Which power Dioptrx do you need?   Have a look at your prescription for your eyeglasses and find the portion that shows the Cylinder and Axis corrections - that's your astigmatism amount.  Find the one for the eye that you focus with - that's the power of dioptrx you need.  Now if your prescription is mostly astigmatism and you've used a corrective diopter in the eyepiece you may find that you no longer need this.   Or you can order a lower power.  The best set-up is going to be a corrective diopter in the eye-piece that matches your sphere correction value, plus the dioptrx amount for the cylinder amount. Believe me, you'll be surprised by how well you can focus!  I quit using AF after I got this set up for myself. 

TLR pop up magnifiers - Table of available corrective diopters

Table of Corrective Diopters available for pop up magnifiers in the TLR Waist Level Finder

Rolleiflex TLR  2.8FX   4.0 FW and 4.0 FT    (will also fit 2.8 GX, F, 3.5 F and other models with removable WLF)

For some older cameras the label may no longer be visible - you can have an optomatrist read the diopter power and then reference this chart to determine what is installed and what value you need.    * blue item is the standard value

Diopter Labeled Value  Diopter Power Catalog Number
-4.5 9.5 92190.41.009
-3.5 10.5 92190.41.010
-2.5 11.5 92190.41.011
-1.5 12.5 92190.41.012
-0.5 13.5 92190.41.013 *
+ 0.5 14.5 92190.41.014
+ 1.5 15.5 92190.41.015
+ 2.5 16.5 92190.41.016
+ 3.5 17.5 92190.41.017
Diopters, Prisms, Focus screens - getting the best view for accurate focusing

One of the reasons I initially started shooting with the Rolleiflex was for the wonderful viewfinders with are big and bright.   Each Rolleiflex platform has several viewfinder options: on the 6000 series there are 5 finders, on the Hy6 there are four different finders, and 3 for the TLR's.    I like to be in control of the camera as much as possible, and personally rarely use the autofocus features.  When I do use AF, I find that it affects my compositional framing since I tend to center to the subject more.   

Besides the finder choices, another great thing about the Rolleiflex is that DHW-fototechnik offers lots of corrective diopters for their prisms and WLF pop up magnifiers, and they are not too expensive.  (I'm going to list a table of the different corrective diopters very soon.)

My problem is that my eyesight isn't that great and I have an astigmatism too.  That means even with the correct diopter in place, I still can't see really sharp images in the finder without glasses.  I won't bore you all with the effort I went into with building my own custom magnifying finders or experimentation with numerous focusing screens right now (maybe in a later post), but instead will get right to the solution for those of you who have an astigmatism but want to shoot without your glasses.  It's the Televue Dioptrx.   This is a corrective eyepiece for astronomers to fit to their telescopes, but amazingly its about the right size to fit on the 45 degree prism eyecups and also the same diameter of the 3x lupe finders.  Note - I have no affiliation with TeleVue at all.  I am just very happy these exist.  If you know your prescription, you can just select the closest one - they come in .25 diopter increments.  If you are in between, go to the higher value. 

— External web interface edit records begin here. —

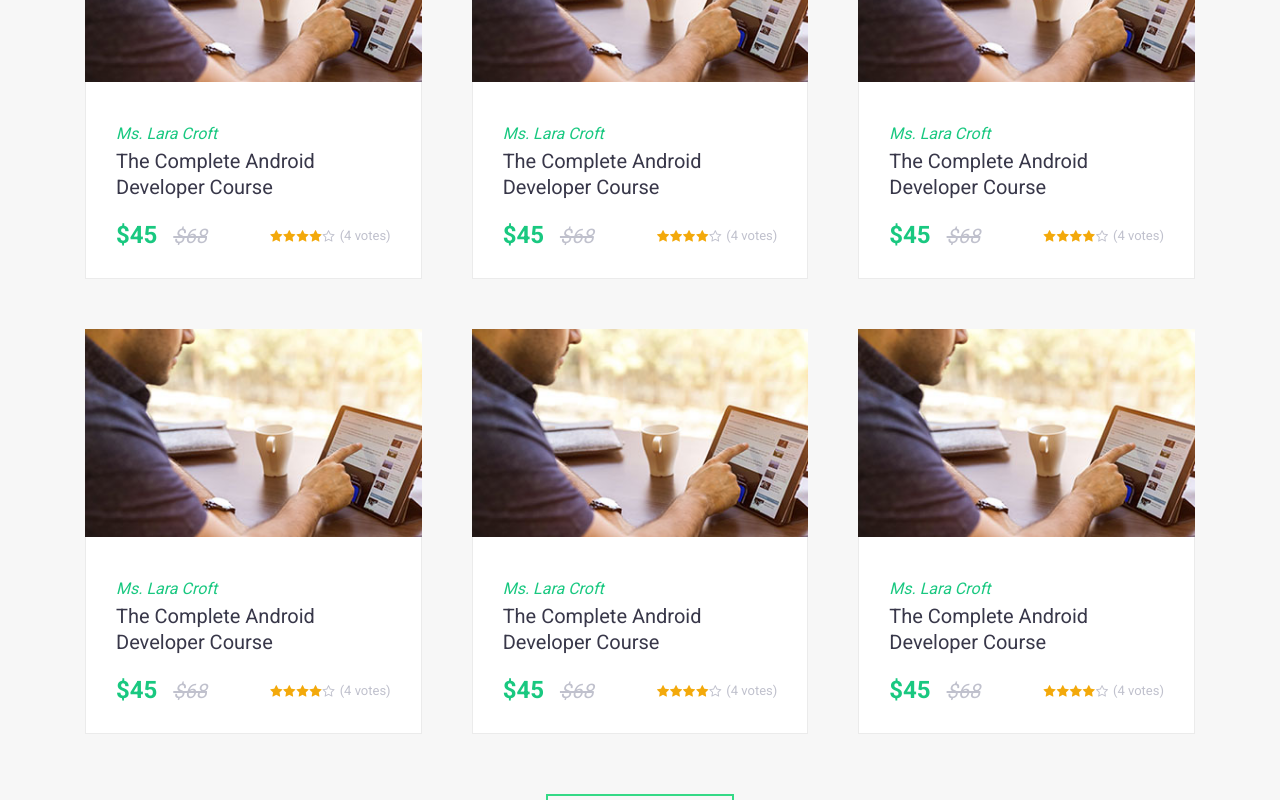
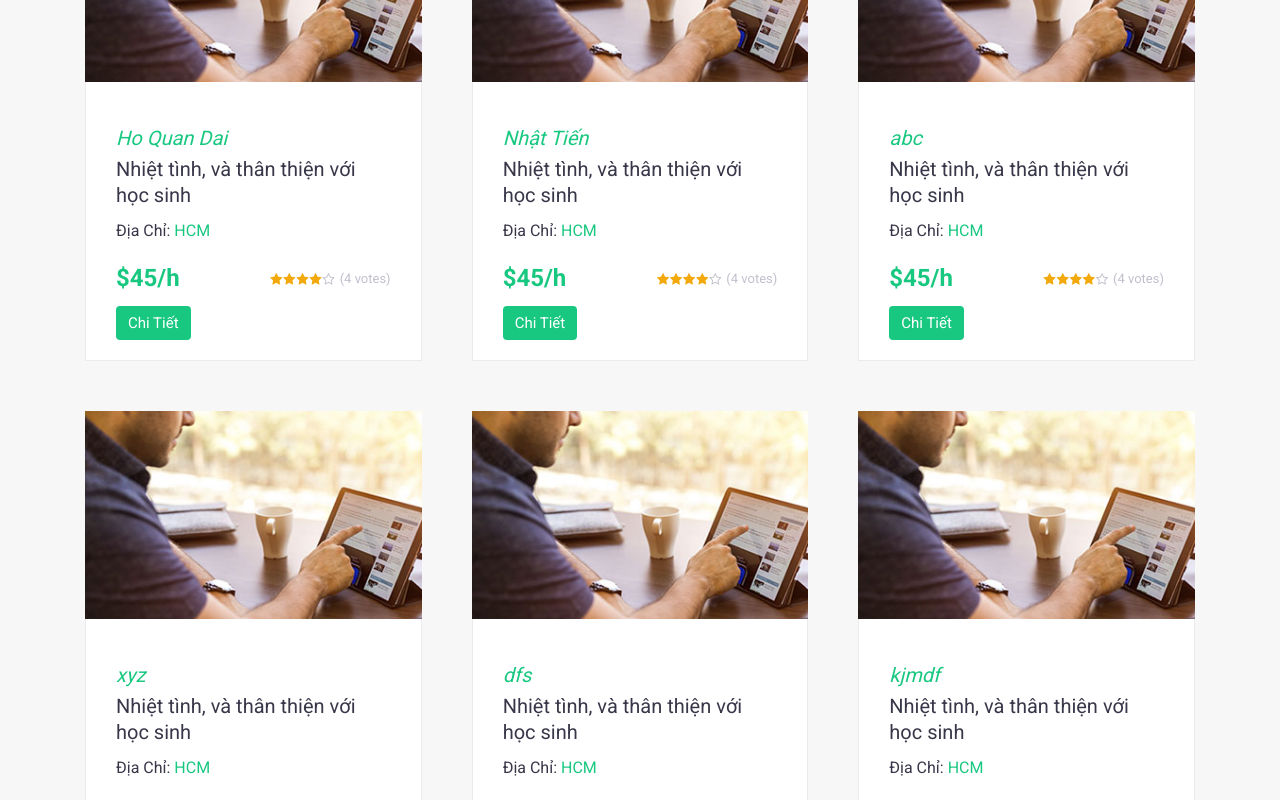
Before and after one commit to hoquandai/user-web, a React (Create React App) app: page / in a window 1280 px wide. Shown: the part 1720-2520 px from the top of the page. Built offline with nearby package versions, Linux system fonts and the light colour scheme; no server answers.

Commit message:
add updateProfille page, update DetailTutor page

```diff
--- a/src/Style.css
+++ b/src/Style.css
@@ -586,6 +586,17 @@ a:active {
 .course-author a {
   color: #19c880;
   text-decoration: none;
+  font-size: 20px;
+}
+
+.course-content .address {
+  margin-top: 13px;
+  line-height: 1.3;
+  font-weight: 400;
+}
+
+.course-content p span {
+  color: #19c880;
 }
 
 .course-date {
@@ -2720,3 +2731,42 @@ p.footer-copyright {
 .footer-bar-nav ul li a:hover {
   color: #34d986;
 }
+
+.ViewProfile button {
+  margin-top: 5px;
+  border: 0;
+  border-radius: 4px;
+  font-size: 15px;
+  color: #fff;
+  outline: none;
+  background: #19c880;
+}
+
+.profile {
+  background: #f7f7f7;
+}
+
+.inputfile {
+  width: 0.1px;
+  height: 0.1px;
+  opacity: 0;
+  overflow: hidden;
+  position: absolute;
+  z-index: -1;
+}
+
+.inputfile + label {
+  padding: 5px;
+  border: 0;
+  border-radius: 4px;
+  font-size: 15px;
+  color: white;
+  background-color: #19c880;
+  display: inline-block;
+  cursor: pointer;
+}
+
+.inputfile:focus + label,
+.inputfile + label:hover {
+  background-color: #595959;
+}
--- a/src/components/Container.js
+++ b/src/components/Container.js
@@ -7,6 +7,7 @@ import MainMenu from '../containers/MainMenu';
 import Home from '../containers/Home';
 import DetailTutor from '../containers/DetailTutor';
 import Footer from '../containers/Footer';
+import Profile from '../containers/Profile';
 
 const Container = () => {
   return (
@@ -17,6 +18,7 @@ const Container = () => {
         <Route exact path="/signup" render={() => <Register />} />
         <Route exact path="/login" render={() => <Login />} />
         <Route exact path="/detailTutor" render={() => <DetailTutor />} />
+        <Route exact path="/profile" render={() => <Profile />} />
       </Switch>
       <Footer></Footer>
     </>
--- a/src/containers/DetailTutor.js
+++ b/src/containers/DetailTutor.js
@@ -1,3 +1,4 @@
+/* eslint-disable jsx-a11y/anchor-is-valid */
 import React, { Component } from 'react';
 import 'bootstrap/dist/css/bootstrap.min.css';
 import '../Style.css';
@@ -6,11 +7,11 @@ class DetailTutor extends Component {
   render() {
     return (
       <>
-        <div class="col-12 col-lg-8">
+        <div class="container col-12 col-lg-8">
           <div class="single-course-wrap">
             <div class="instructors-info ml-5">
               <header class="entry-heading">
-                <h2 class="entry-title">Instructors</h2>
+                <h2 class="entry-title">Thông tin chi tiết</h2>
               </header>
               {/* .entry-heading */}
 
--- a/src/containers/Footer.js
+++ b/src/containers/Footer.js
@@ -1,3 +1,4 @@
+/* eslint-disable jsx-a11y/anchor-is-valid */
 import React, { Component } from 'react';
 import 'bootstrap/dist/css/bootstrap.min.css';
 import '../Style.css';
--- a/src/containers/Home.js
+++ b/src/containers/Home.js
@@ -1,14 +1,94 @@
-/* eslint-disable react/prefer-stateless-function */
+/* eslint-disable jsx-a11y/anchor-is-valid */
 import React, { Component } from 'react';
 import 'bootstrap/dist/css/bootstrap.min.css';
 import '../Style.css';
-import { Form, Button, Nav } from 'reactstrap';
-import { FaUser } from 'react-icons/fa';
+import { Nav } from 'reactstrap';
 import Tutor from './Tutor';
-import { Link } from 'react-router-dom';
 
 class Home extends Component {
+  constructor(props) {
+    super(props);
+    this.state = {
+      listUser: [
+        {
+          id: '1',
+          type: 'user',
+          attributes: {
+            name: 'Ho Quan Dai',
+            email: 'hoquandai@example.com',
+            dob: '1998-08-08T00:00:00.000Z',
+            gender: 'male',
+            phone: '033444987',
+            city: 'HCM'
+          }
+        },
+        {
+          id: '2',
+          type: 'user',
+          attributes: {
+            name: 'Nhật Tiến',
+            email: 'nhattien@example.com',
+            dob: '1998-08-08T00:00:00.000Z',
+            gender: 'male',
+            phone: '033444987',
+            city: 'HCM'
+          }
+        },
+        {
+          id: '3',
+          type: 'user',
+          attributes: {
+            name: 'abc',
+            email: 'nhattien@example.com',
+            dob: '1998-08-08T00:00:00.000Z',
+            gender: 'male',
+            phone: '033444987',
+            city: 'HCM'
+          }
+        },
+        {
+          id: '4',
+          type: 'user',
+          attributes: {
+            name: 'xyz',
+            email: 'nhattien@example.com',
+            dob: '1998-08-08T00:00:00.000Z',
+            gender: 'male',
+            phone: '033444987',
+            city: 'HCM'
+          }
+        },
+        {
+          id: '5',
+          type: 'user',
+          attributes: {
+            name: 'dfs',
+            email: 'nhattien@example.com',
+            dob: '1998-08-08T00:00:00.000Z',
+            gender: 'male',
+            phone: '033444987',
+            city: 'HCM'
+          }
+        },
+        {
+          id: '6',
+          type: 'user',
+          attributes: {
+            name: 'kjmdf',
+            email: 'nhattien@example.com',
+            dob: '1998-08-08T00:00:00.000Z',
+            gender: 'male',
+            phone: '033444987',
+            city: 'HCM'
+          }
+        }
+      ]
+    };
+  }
+
   render() {
+    const { listUser } = this.state;
+    const mapListUser = listUser.map(user => <Tutor user={user}></Tutor>);
     return (
       <div>
         <section className="about-section">
@@ -68,19 +148,19 @@ class Home extends Component {
                   <Nav className="courses-menu mt-3 mt-lg-0">
                     <ul className="flex flex-wrap justify-content-md-end align-items-center">
                       <li className="active">
-                        <a href="#">Tất Cả</a>
+                        <a>Tất Cả</a>
                       </li>
                       <li>
-                        <a href="#">Toán</a>
+                        <a>Toán</a>
                       </li>
                       <li>
-                        <a href="#">Lý</a>
+                        <a>Lý</a>
                       </li>
                       <li>
-                        <a href="#">Hóa</a>
+                        <a>Hóa</a>
                       </li>
                       <li>
-                        <a href="#">Sinh</a>
+                        <a>Sinh</a>
                       </li>
                     </ul>
                   </Nav>{' '}
@@ -89,16 +169,9 @@ class Home extends Component {
                 {/* .heading */}
               </div>{' '}
               {/* .col */}
-              <Tutor></Tutor>
-              <Tutor></Tutor>
-              <Tutor></Tutor>
-              <Tutor></Tutor>
-              <Tutor></Tutor>
-              <Tutor></Tutor>
+              {mapListUser}
               <div className="col-12 px-25 flex justify-content-center">
-                <a className="btn" href="#">
-                  Xem tất cả
-                </a>
+                <a className="btn">Xem tất cả</a>
               </div>{' '}
               {/* .col */}
             </div>{' '}
@@ -120,7 +193,7 @@ class Home extends Component {
               <div className="col-12 col-lg-6">
                 <div className="featured-event-content">
                   <figure className="event-thumbnail position-relative m-0">
-                    <a href="#">
+                    <a>
                       <img src="images/event-1.jpg" alt=""></img>
                     </a>
                     <div className="posted-date position-absolute">
@@ -132,7 +205,7 @@ class Home extends Component {
                   {/* .event-thumbnail */}
                   <header className="entry-header flex flex-wrap align-items-center">
                     <h2 className="entry-title">
-                      <a href="#">
+                      <a>
                         The Complete Financial Analyst Training & Investing
                         Course
                       </a>
@@ -155,7 +228,7 @@ class Home extends Component {
               <div className="col-12 col-lg-6 mt-5 mt-lg-0">
                 <div className="event-content flex flex-wrap justify-content-between align-content-stretch">
                   <figure className="event-thumbnail">
-                    <a href="#">
+                    <a>
                       <img src="images/event-2.jpg" alt=""></img>
                     </a>
                   </figure>{' '}
@@ -167,11 +240,11 @@ class Home extends Component {
                       </div>{' '}
                       {/* .posted-date */}
                       <h2 className="entry-title">
-                        <a href="#">Personalized online learning experience</a>
+                        <a>Personalized online learning experience</a>
                       </h2>
                       <div className="entry-meta flex flex-wrap align-items-center">
                         <div className="post-author">
-                          <a href="#">Ms. Lara Croft </a>
+                          <a>Ms. Lara Croft </a>
                         </div>
 
                         <div className="post-comments">02 Comments </div>
@@ -192,7 +265,7 @@ class Home extends Component {
                 {/* .event-content */}
                 <div className="event-content flex flex-wrap justify-content-between align-content-lg-stretch">
                   <figure className="event-thumbnail">
-                    <a href="#">
+                    <a>
                       <img src="images/event-3.jpg" alt=""></img>
                     </a>
                   </figure>{' '}
@@ -204,13 +277,13 @@ class Home extends Component {
                       </div>{' '}
                       {/* .posted-date */}
                       <h2 className="entry-title">
-                        <a href="#">
+                        <a>
                           Which investment project should my company choose?
                         </a>
                       </h2>
                       <div className="entry-meta flex flex-wrap align-items-center">
                         <div className="post-author">
-                          <a href="#">Ms. Lara Croft </a>
+                          <a>Ms. Lara Croft </a>
                         </div>
 
                         <div className="post-comments">02 Comments </div>
@@ -240,85 +313,85 @@ class Home extends Component {
         <section className="home-gallery">
           <div className="gallery-wrap flex flex-wrap">
             <div className="gallery-grid gallery-grid1x1">
-              <a href="#">
+              <a>
                 <img src="images/a.jpg" alt=""></img>
               </a>
             </div>{' '}
             {/* .gallery-grid */}
             <div className="gallery-grid gallery-grid1x1">
-              <a href="#">
+              <a>
                 <img src="images/b.jpg" alt=""></img>
               </a>
             </div>{' '}
             {/* .gallery-grid */}
             <div className="gallery-grid gallery-grid2x2">
-              <a href="#">
+              <a>
                 <img src="images/c.jpg" alt=""></img>
               </a>
             </div>{' '}
             {/* .gallery-grid */}
             <div className="gallery-grid gallery-grid1x1">
-              <a href="#">
+              <a>
                 <img src="images/d.jpg" alt=""></img>
               </a>
             </div>{' '}
             {/* .gallery-grid */}
             <div className="gallery-grid gallery-grid1x1">
-              <a href="#">
+              <a>
                 <img src="images/e.jpg" alt=""></img>
               </a>
             </div>{' '}
             {/* .gallery-grid */}
             <div className="gallery-grid gallery-grid2x1">
-              <a href="#">
+              <a>
                 <img src="images/g.jpg" alt=""></img>
               </a>
             </div>{' '}
             {/* .gallery-grid */}
             <div className="gallery-grid gallery-grid2x1">
-              <a href="#">
+              <a>
                 <img src="images/h.jpg" alt=""></img>
               </a>
             </div>{' '}
             {/* .gallery-grid */}
             <div className="gallery-grid gallery-grid1x1">
-              <a href="#">
+              <a>
                 <img src="images/i.jpg" alt=""></img>
               </a>
             </div>{' '}
             {/* .gallery-grid */}
             <div className="gallery-grid gallery-grid2x2 ">
-              <a href="#">
+              <a>
                 <img src="images/j.jpg" alt=""></img>
               </a>
             </div>{' '}
             {/* .gallery-grid */}
             <div className="gallery-grid gallery-grid1x1">
-              <a href="#">
+              <a>
                 <img src="images/k.jpg" alt=""></img>
               </a>
             </div>{' '}
             {/* .gallery-grid */}
             <div className="gallery-grid gallery-grid1x1">
-              <a href="#">
+              <a>
                 <img src="images/l.jpg" alt=""></img>
               </a>
             </div>{' '}
             {/* .gallery-grid */}
             <div className="gallery-grid gallery-grid2x1">
-              <a href="#">
+              <a>
                 <img src="images/m.jpg" alt=""></img>
               </a>
             </div>{' '}
             {/* .gallery-grid */}
             <div className="gallery-grid gallery-grid3x1">
-              <a href="#">
+              <a>
                 <img src="images/n.jpg" alt=""></img>
               </a>
             </div>{' '}
             {/* .gallery-grid */}
             <div className="gallery-grid gallery-grid1x1">
-              <a href="#">
+              <a>
                 <img src="images/o.jpg" alt=""></img>
               </a>
             </div>{' '}
--- a/src/containers/MainMenu.js
+++ b/src/containers/MainMenu.js
@@ -1,4 +1,4 @@
-/* eslint-disable react/prefer-stateless-function */
+/* eslint-disable jsx-a11y/anchor-is-valid */
 import React, { Component } from 'react';
 import { connect } from 'react-redux';
 import { withRouter, Link } from 'react-router-dom';
--- a/src/containers/Tutor.js
+++ b/src/containers/Tutor.js
@@ -1,17 +1,21 @@
 /* eslint-disable jsx-a11y/anchor-is-valid */
 import React from 'react';
 import 'bootstrap/dist/css/bootstrap.min.css';
-// import 'font-awesome/css/font-awesome.min.css';
 import '../App.css';
 import { Link } from 'react-router-dom';
+import { Button } from 'reactstrap';
 
 class Tutor extends React.Component {
+  handleViewProfile = () => {
+    window.location.href = 'http://localhost:3000/#/detailTutor';
+  };
+
   render() {
     return (
       <div className="col-12 col-md-6 col-lg-4 px-25">
         <div className="course-content">
           <figure className="course-thumbnail">
-            <a href="#">
+            <a>
               <img src="images/1.jpg" alt=""></img>
             </a>
           </figure>
@@ -20,23 +24,26 @@ class Tutor extends React.Component {
             <header className="entry-header">
               <div className="entry-meta flex align-items-center">
                 <div className="course-author">
-                  <a href="#">
-                    <Link to="/detailTutor">Ms. Lara Croft</Link>
+                  <a>
+                    <Link to="/detailTutor">
+                      {this.props.user.attributes.name}
+                    </Link>
                   </a>
                 </div>
 
                 <div></div>
               </div>
               <h2 className="entry-title">
-                <a href="#">The Complete Android Developer Course</a>
+                <a>Nhiệt tình, và thân thiện với học sinh</a>
               </h2>
             </header>
 
+            <p className="address">
+              Địa Chỉ: <span>{this.props.user.attributes.city}</span>
+            </p>
+
             <footer className="entry-footer flex justify-content-between align-items-center">
-              <div className="course-cost">
-                $45 <span className="price-drop">$68</span>
-              </div>{' '}
-              {/* .course-cost */}
+              <div className="course-cost">$45/h</div> {/* .course-cost */}
               <div className="course-ratings flex justify-content-end align-items-center">
                 <span className="fa fa-star checked"></span>
                 <span className="fa fa-star checked"></span>
@@ -47,6 +54,10 @@ class Tutor extends React.Component {
                 <span className="course-ratings-count">(4 votes)</span>
               </div>
             </footer>
+
+            <div className="ViewProfile">
+              <Button onClick={this.handleViewProfile}>Chi Tiết</Button>
+            </div>
           </div>
         </div>
       </div>
```
Also changed, not shown: src/containers/Login/Login.js (+6 -3 lines), src/containers/Profile.js (added, +86 -0 lines), src/containers/Signup/signup.js (+5 -2 lines).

I bought mine from OPT Telescopes but you can get them several places.  Here's a link to their page with the dioptrx.    

These come with a rubber eyecup and have a screw on mount cap that fits over the Rollei 45 degree prism eyecup. You can just remove the rear piece and slip it over the rollei eyecup and then screw in the dioptrx and then as you tighten look through and rotate it such that the angle is correct for your astigmatism (you'll see it get sharp - a little off and things tilt at an angle - way off its blurry).  It will stay on really pretty well.  If you get wild with your Hy6 and hop around like I do, you might want a bit more security.  I ended up gluing a large stainless steel washer on the back of the rear dioptrx cap that had a slightly smaller hole in it and this holds my dioptrx on very well.  I actually have two of these.  The second one is for my lupe finder.  It looks a bit funky but since they are the same diameter - I just use a piece of the blue masking tape around the seam to hold them together.